NICU Retinal Scans Now an Option at St. Bernards
Arkansas e-Link has provided new equipment to St. Bernards Medical Center in Jonesboro that will allow physicians to conduct exams on infants that previously had to be done outside of the region.
The device, A RetCam Shuttle, was purchased under the Broadband Technology Opportunities Program grant that was awarded to the state in 2010. The device allows physicians to conduct retinal scans on infants to ensure that Retinopathy of prematurity (ROP) doesn’t develop. Previously infants born in Northeast Arkansas at 32 weeks of gestation or less were transported to facilities outside of the region.
“I can see us using the equipment 4-8 times each month,” said Dr. Douglas Seglem, Neonatal Intensive Care Unit (NICU) medical director at St. Bernards.
In the past, routine use of excess oxygen to treat premature babies stimulated abnormal vessel growth. Currently, oxygen can be easily and accurately monitored so this problem is rare. Today the risk of developing ROP depends on the degree of prematurity. Generally, the smallest and sickest premature babies have the highest risk.
There are five stages of ROP ranging from mildly abnormal blood vessel growth to total retinal detachment. “Frequency of exams for infants suffering from ROP depends on what stage they are in. Typically an infant at 30 weeks or younger will get an exam every three weeks. If we detect a problem, then the exams will occur more frequently,” said Seglem.
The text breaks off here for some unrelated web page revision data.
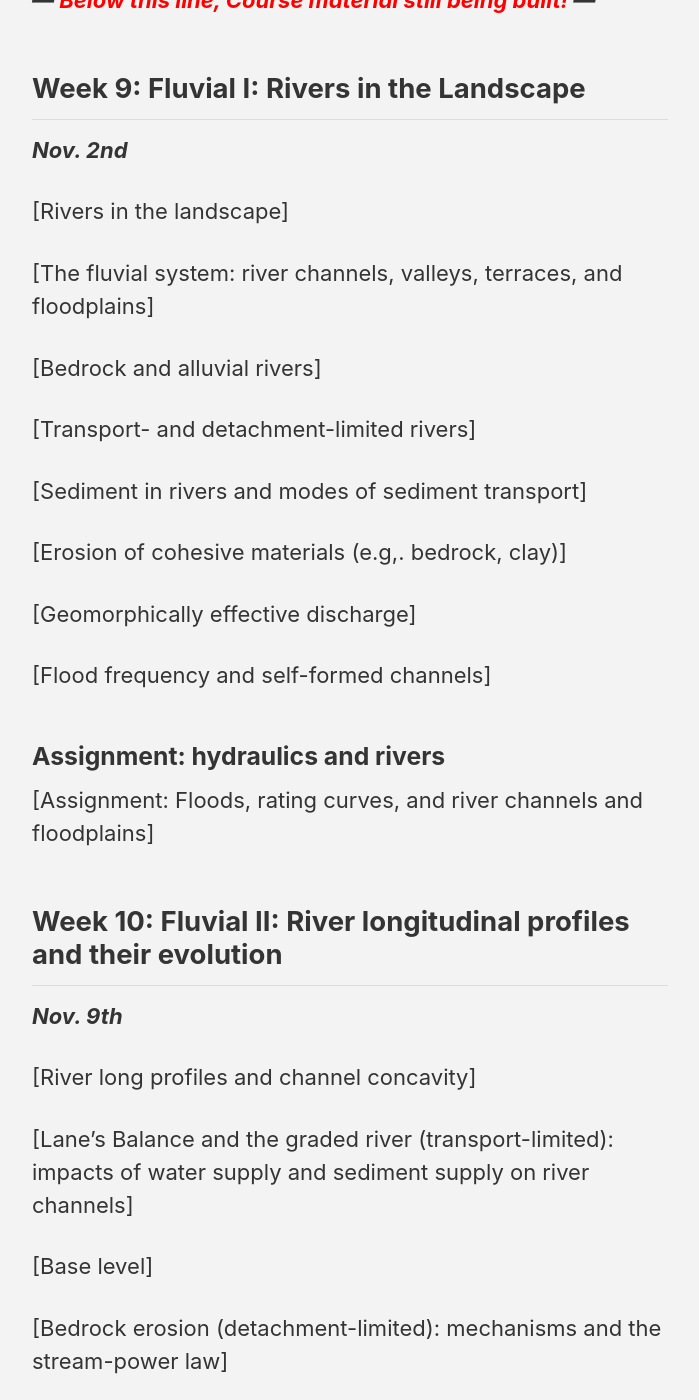
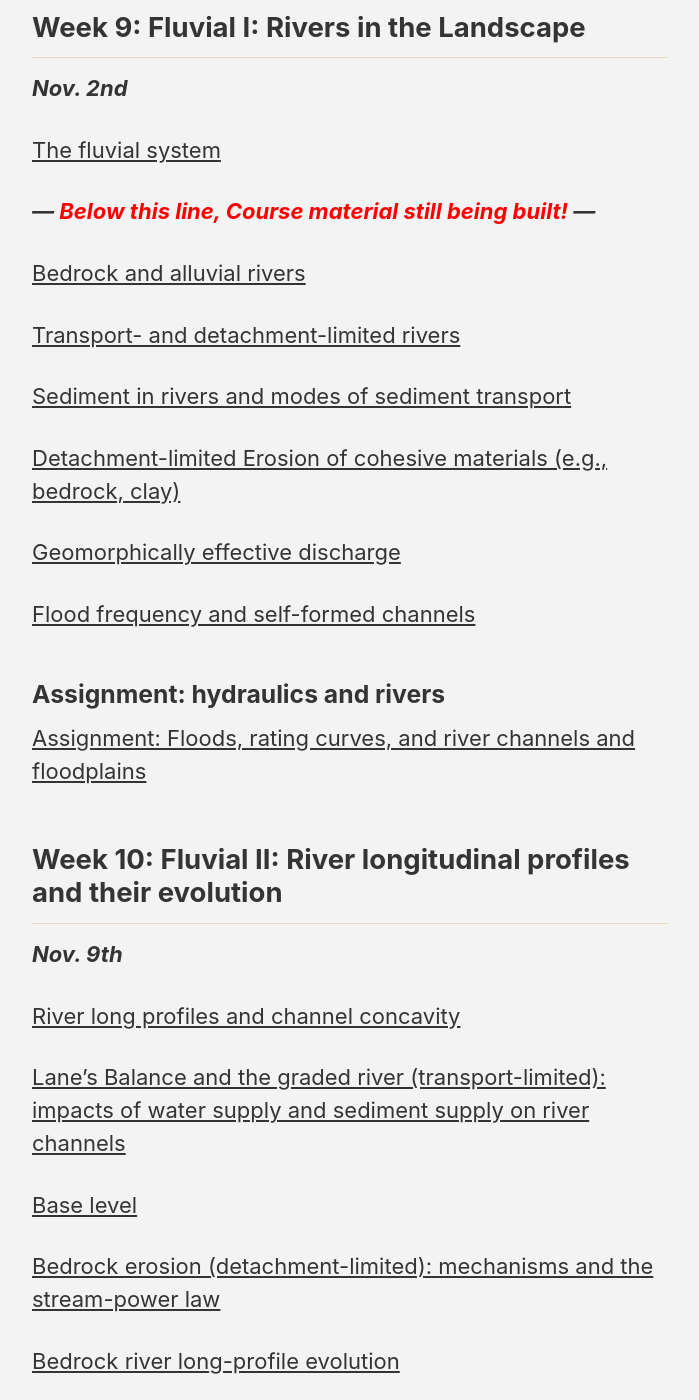
Before and after one commit to GeomorphOnline/GeomorphOnline.github.io, a Jekyll site: the page built from _pages/schedule.md, in a window 1280 px wide and 1400 px high, scrolled down 7261 px. Shown: the whole window, without its empty margins (290-989 px from the left). Built offline with Jekyll 4.4.1, drawn with Linux system fonts in a browser that asks for light colours; cached includes are drawn as plain includes; nearby versions of some CDN libraries; some of the changed text lies outside the part shown.

Commit message:
Links for fluvial lectures

```diff
--- a/_pages/schedule.md
+++ b/_pages/schedule.md
@@ -276,50 +276,50 @@ Law of the Wall
 
 [Flow velocity: Prandtl Mixing and the Law of the Wall](/hydraulics/law_of_the_wall/)
 
-***--- <font color="red">Below this line, Course material still being built!</font> ---***
-
 ## Week 9: Fluvial I: Rivers in the Landscape
 
 ***Nov. 2nd***
 
-[Rivers in the landscape] <!-- incl. Drainage patterns -->
+<!-- [Rivers in the landscape](rivers_in_the_landscape) --> <!-- incl. Drainage patterns -->
 
-[The fluvial system: river channels, valleys, terraces, and floodplains]
+[The fluvial system](/fluvial/fluvial_system/) <!-- : river channels, valleys, terraces, and floodplains -->
 
-[Bedrock and alluvial rivers] <!-- incl. River-channel patterns -->
+***--- <font color="red">Below this line, Course material still being built!</font> ---***
 
-[Transport- and detachment-limited rivers]
+[Bedrock and alluvial rivers](/fluvial/bedrock_alluvial/) <!-- incl. River-channel patterns -->
 
-[Sediment in rivers and modes of sediment transport]
+[Transport- and detachment-limited rivers](/fluvial/transport_or_detachment_limited/)
 
-[Erosion of cohesive materials (e.g,. bedrock, clay)]
+[Sediment in rivers and modes of sediment transport](/fluvial/sediment_and_transport_modes/)
 
-[Geomorphically effective discharge]
+[Detachment-limited Erosion of cohesive materials (e.g., bedrock, clay)](/fluvial/detachment_limited_erosion/)
 
-[Flood frequency and self-formed channels]
+[Geomorphically effective discharge](/fluvial/geomorphically_effective_discharge/)
+
+[Flood frequency and self-formed channels](/fluvial/flood_frequency__channel_morphology/fluvial/)
 
 ### Assignment: hydraulics and rivers
 
-[Assignment: Floods, rating curves, and river channels and floodplains]
+[Assignment: Floods, rating curves, and river channels and floodplains](/fluvial/pset/)
 
 
 ## Week 10: Fluvial II: River longitudinal profiles and their evolution
 
 ***Nov. 9th***
 
-[River long profiles and channel concavity]
+[River long profiles and channel concavity](/fluvial/long_profiles__concavity/)
 
-[Lane's Balance and the graded river (transport-limited): impacts of water supply and sediment supply on river channels]
+[Lane's Balance and the graded river (transport-limited): impacts of water supply and sediment supply on river channels](/fluvial/lanes_balance/)
 
-[Base level]
+[Base level](/fluvial/base_level/)
 
-[Bedrock erosion (detachment-limited): mechanisms and the stream-power law] <!-- incl. impact of substrate -->
+[Bedrock erosion (detachment-limited): mechanisms and the stream-power law](/fluvial/bedrock_erosion__stream_power/) <!-- incl. impact of substrate -->
 
-[Bedrock river long-profile evolution]
+[Bedrock river long-profile evolution](/fluvial/bedrock_long_profile/)
 
-[Shear stress and sediment-transport rates]
+[Shear stress and sediment-transport rates](/fluvial/sediment_transport/)
 
-[The Exner Equation and alluvial-river long-profile evolution]
+[The Exner Equation and alluvial-river long-profile evolution](/fluvial/exner_equation__alluvial_long_profile/)
 
 ### Due Wednesday
 
```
Early treatment of ROP has been shown to improve a baby’s chances for normal vision. If a problem is found, treatment should start within 72 hours of the exam. Treatment may include cryotherapy or laser therapy. Infants born at 30 weeks of gestation or born weighing fewer than three pounds should have retinal exams at four to nine weeks of age. Babies born at 27 weeks or later usually have their exam at four weeks of age. “This equipment will allow St. Bernards to serve the community better, by being able to do ROP screenings in the NICU,” said Dr. Whit Hall, professor of neonatology at UAMS.
The RetCam Shuttle is a portable device that takes images of the retina which can be uploaded to an Ophthalmologist or be shared in real time. The device is made up of propriety software with a 3-chip CCD camera and has multiple lenses that can be used to obtain different views of the infant’s eyes.
The exam is performed by placing a speculum in the infant’s eye to hold the eyelid open. A small amount of gel is placed in the eye after dilating and numbing drops are administered. The lens of the camera is then placed in the contact gel. The camera’s focus, zoom and light intensity are controlled with foot pedals and the images are recorded and stored on a laptop during the exam.
Jimmie Birdsong, RN and research associate at UAMS in the Department of Neonatology, says this equipment will help allow parents to stay closer to their home. “ With this equipment located in Northeast Arkansas families will be able to benefit from having decreased stress, they will not have to travel, stay overnight or miss work, plus they will be closer to the support of their extended families.”
Currently over 60-percent of the state’s very low birth weight babies (less than 1500 grams) are admitted to either the NICU at Arkansas Children’s Hospital or the Special Care, Intensive Care or Critical Care Nursery at UAMS. The daily census of these two facilities exceeds 100 patients.
For more information on St. Bernards Neonatal Intensive Care Unit visit: http://www.sbrmc.com/centers-of-excellence/womens-and-childrens-services/birthcare-center/neonatal